BayWood artist Christin Coy lives near Ring Mountain on the Tiburon Peninsula and regularly walks its trails in the afternoon and early evening light. In the summer, when a fine mist of incoming fog hangs in the air around Mount Tam, the setting sun reflects the light in a rose-gold glow. “The warm palette with the golden grass inspires me,” says Coy. “I’ve painted many views of Mount Tam.”
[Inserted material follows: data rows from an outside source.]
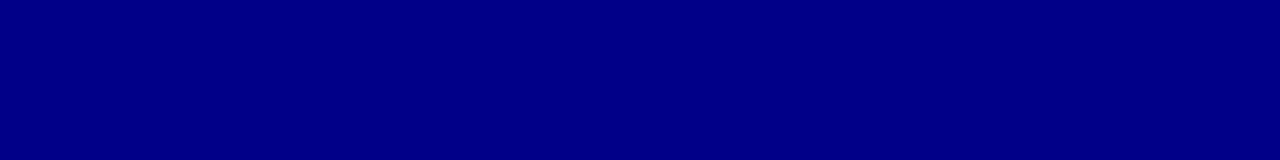
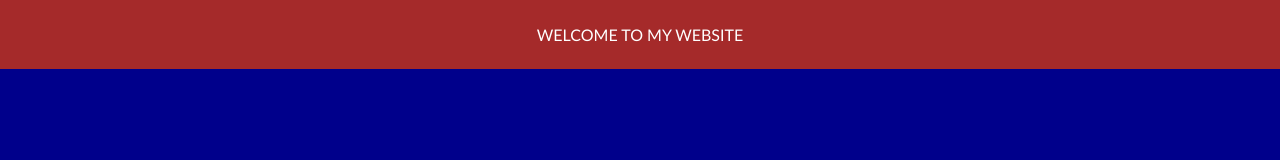
Before and after one commit to Piseth-Pon/websitedemo, a plain HTML site: page index.html in a window 1280 px wide. Drawn offline with Linux system fonts and the light colour scheme.

Commit message:
add header and basic style

```diff
--- a/index.html
+++ b/index.html
@@ -8,6 +8,9 @@
 </head>
 <body>
 
+  <header>
+    WELCOME TO MY WEBSITE
+  </header>
 
 
 
--- a/style.css
+++ b/style.css
@@ -9,3 +9,9 @@ body {
   background-color: darkblue;
   color: white;
 }
+
+header {
+  text-align: center;
+  padding: 25px;
+  background-color: brown;
+}
```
As have the other ten-or-so BayWood Artists, a collective of local professional painters who spotlight a Bay Area conservation group each year by creating landscape works of art and donating 50 percent of the proceeds to the organization. This year, to celebrate its 20th anniversary, the collective has turned its artistic eye toward Mount Tamalpais, Marin’s “west hill,” as translated from Coast Miwok. BayWood’s October gallery show in Ross will benefit One Tam, a coalition of the four public agencies responsible for the mountain’s environmental health.
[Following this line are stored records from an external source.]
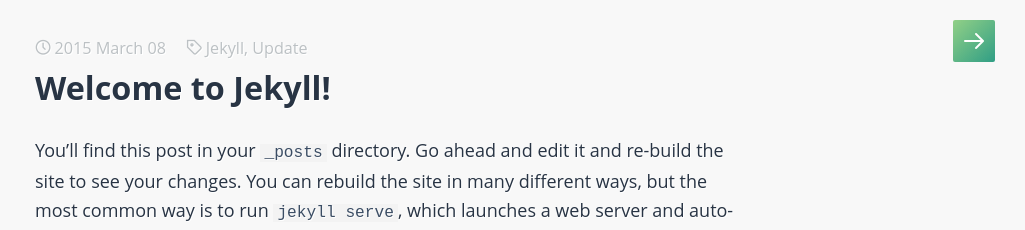
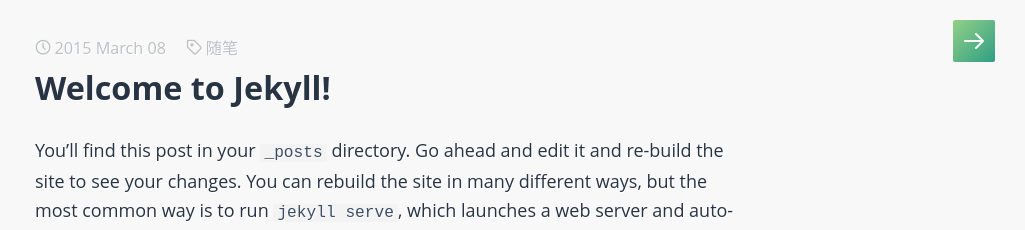
Before and after one commit to ty4z2008/ty4z2008.github.io, a Jekyll site: the page built from _posts/2015-03-08-welcome-to-jekyll.markdown, in a window 1280 px wide. Shown: the top 230 px of the page, without its empty margins (255-1280 px from the left). Built offline with Jekyll 4.4.1, drawn with Linux system fonts in a browser that asks for light colours; comment, search, counter and statistics services are not loaded.

Commit message:
update chapter

```diff
--- a/_posts/2015-03-08-welcome-to-jekyll.markdown
+++ b/_posts/2015-03-08-welcome-to-jekyll.markdown
@@ -3,7 +3,7 @@
 title:  "Welcome to Jekyll!"
 date:   2015-03-08 22:21:49
 categories: Jekyll Update
-tags: Jekyll Update
+tags: 随笔
 ---
 You’ll find this post in your `_posts` directory. Go ahead and edit it and re-build the site to see your changes. You can rebuild the site in many different ways, but the most common way is to run `jekyll serve`, which launches a web server and auto-regenerates your site when a file is updated.
 
```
“I feel good that my art is helping open eyes to how beautiful this place is,” says Coy, “and that the money goes to maintaining and preserving it.” For more, visit baywoodartists.org.
Like this article?
There’s lots more where this came from…
Subscribe to Bay Nature magazine
Most recent in Human History
In the Alaguali tradition, this lake in Sonoma County was a place of healing. Charmstones found in the lake bed date to more than 4,000 years old, and come from as far away as Mexico.
Human History | Stewardship
An artist's view of Mount Tam.